Working data:
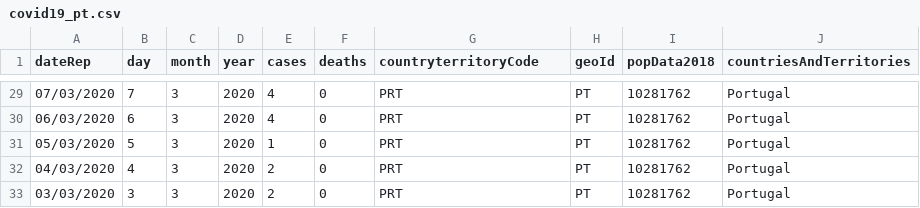
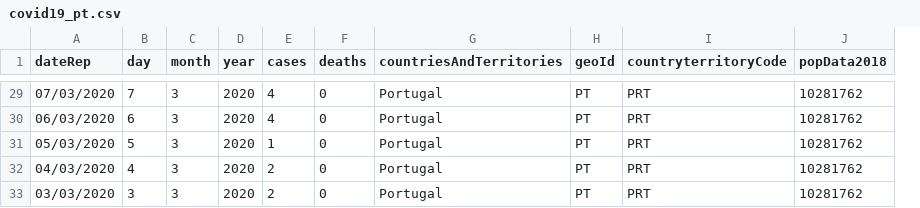
Before and after one commit to averissimo/covid19.pt.data, a CSV file: data/covid19_pt.csv, drawn as a sheet; only a part is shown, gaps mark what is left out; removed rows and columns are numbered as before the commit, all else as after; the diff covers the shown part only; the diff names each change by its address in the sheet, - before the commit and + after, or states it on an @@ line.

Commit message:
was missing country name

```diff
--- a/data/covid19_pt.csv
+++ b/data/covid19_pt.csv
+column I (countryterritoryCode), rows 29-33: all PRT
-column J (countriesAndTerritories), rows 29-33: all Portugal
-G1: countryterritoryCode
+G1: countriesAndTerritories
-G29:G33 (countriesAndTerritories): PRT
+G29:G33 (countriesAndTerritories): Portugal
```
Also changed, not shown: 28 edited cells elsewhere in this file, 2 other files.
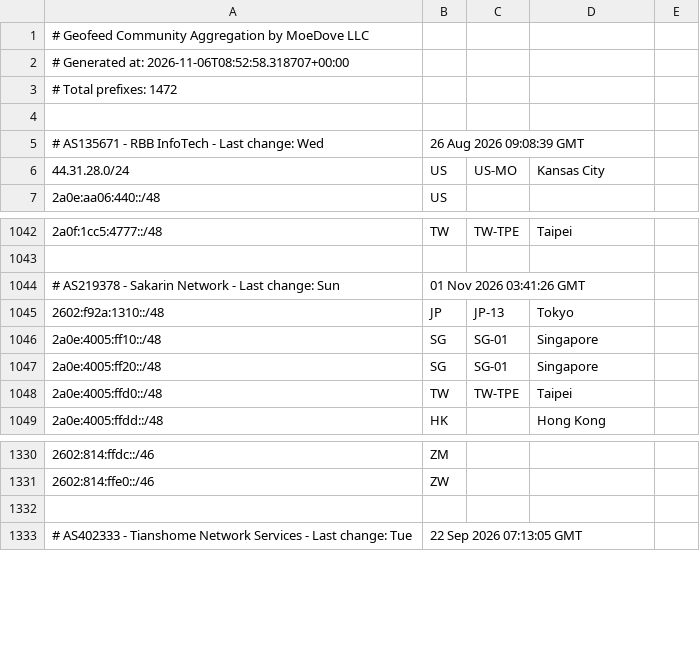
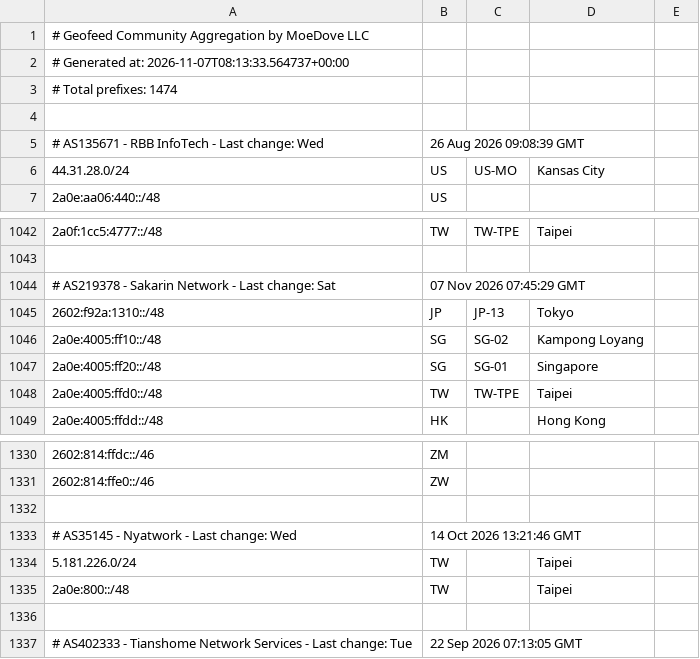
Before and after one commit to MoeDove-LLC/moegeo, a CSV file: output/geofeed.csv, drawn as a sheet; only a part is shown, gaps mark what is left out.

```diff
--- a/output/geofeed.csv
+++ b/output/geofeed.csv
@@ -1,4 +1,4 @@
 # Geofeed Community Aggregation by MoeDove LLC
-# Generated at: 2026-11-06T08:52:58.318707+00:00
-# Total prefixes: 1472
+# Generated at: 2026-11-07T08:13:33.564737+00:00
+# Total prefixes: 1474
 
@@ -1043,5 +1043,5 @@
 
-# AS219378 - Sakarin Network - Last change: Sun, 01 Nov 2026 03:41:26 GMT
+# AS219378 - Sakarin Network - Last change: Sat, 07 Nov 2026 07:45:29 GMT
 2602:f92a:1310::/48,JP,JP-13,Tokyo,
-2a0e:4005:ff10::/48,SG,SG-01,Singapore,
+2a0e:4005:ff10::/48,SG,SG-02,Kampong Loyang,
 2a0e:4005:ff20::/48,SG,SG-01,Singapore,
@@ -1331,2 +1331,6 @@
 2602:814:ffe0::/46,ZW,,,
+
+# AS35145 - Nyatwork - Last change: Wed, 14 Oct 2026 13:21:46 GMT
+5.181.226.0/24,TW,,Taipei,
+2a0e:800::/48,TW,,Taipei,
 
```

What to produce: Write out the data word for word, with every picture dropped.

Completed exercise:
Before and after one commit to averissimo/covid19.pt.data, a CSV file: data/covid19_pt.csv, drawn as a sheet; only a part is shown, gaps mark what is left out; removed rows and columns are numbered as before the commit, all else as after; the diff covers the shown part only; the diff names each change by its address in the sheet, - before the commit and + after, or states it on an @@ line.

Commit message:
was missing country name

```diff
--- a/data/covid19_pt.csv
+++ b/data/covid19_pt.csv
+column I (countryterritoryCode), rows 29-33: all PRT
-column J (countriesAndTerritories), rows 29-33: all Portugal
-G1: countryterritoryCode
+G1: countriesAndTerritories
-G29:G33 (countriesAndTerritories): PRT
+G29:G33 (countriesAndTerritories): Portugal
```
Also changed, not shown: 28 edited cells elsewhere in this file, 2 other files.
Before and after one commit to MoeDove-LLC/moegeo, a CSV file: output/geofeed.csv, drawn as a sheet; only a part is shown, gaps mark what is left out.

```diff
--- a/output/geofeed.csv
+++ b/output/geofeed.csv
@@ -1,4 +1,4 @@
 # Geofeed Community Aggregation by MoeDove LLC
-# Generated at: 2026-11-06T08:52:58.318707+00:00
-# Total prefixes: 1472
+# Generated at: 2026-11-07T08:13:33.564737+00:00
+# Total prefixes: 1474
 
@@ -1043,5 +1043,5 @@
 
-# AS219378 - Sakarin Network - Last change: Sun, 01 Nov 2026 03:41:26 GMT
+# AS219378 - Sakarin Network - Last change: Sat, 07 Nov 2026 07:45:29 GMT
 2602:f92a:1310::/48,JP,JP-13,Tokyo,
-2a0e:4005:ff10::/48,SG,SG-01,Singapore,
+2a0e:4005:ff10::/48,SG,SG-02,Kampong Loyang,
 2a0e:4005:ff20::/48,SG,SG-01,Singapore,
@@ -1331,2 +1331,6 @@
 2602:814:ffe0::/46,ZW,,,
+
+# AS35145 - Nyatwork - Last change: Wed, 14 Oct 2026 13:21:46 GMT
+5.181.226.0/24,TW,,Taipei,
+2a0e:800::/48,TW,,Taipei,
 
```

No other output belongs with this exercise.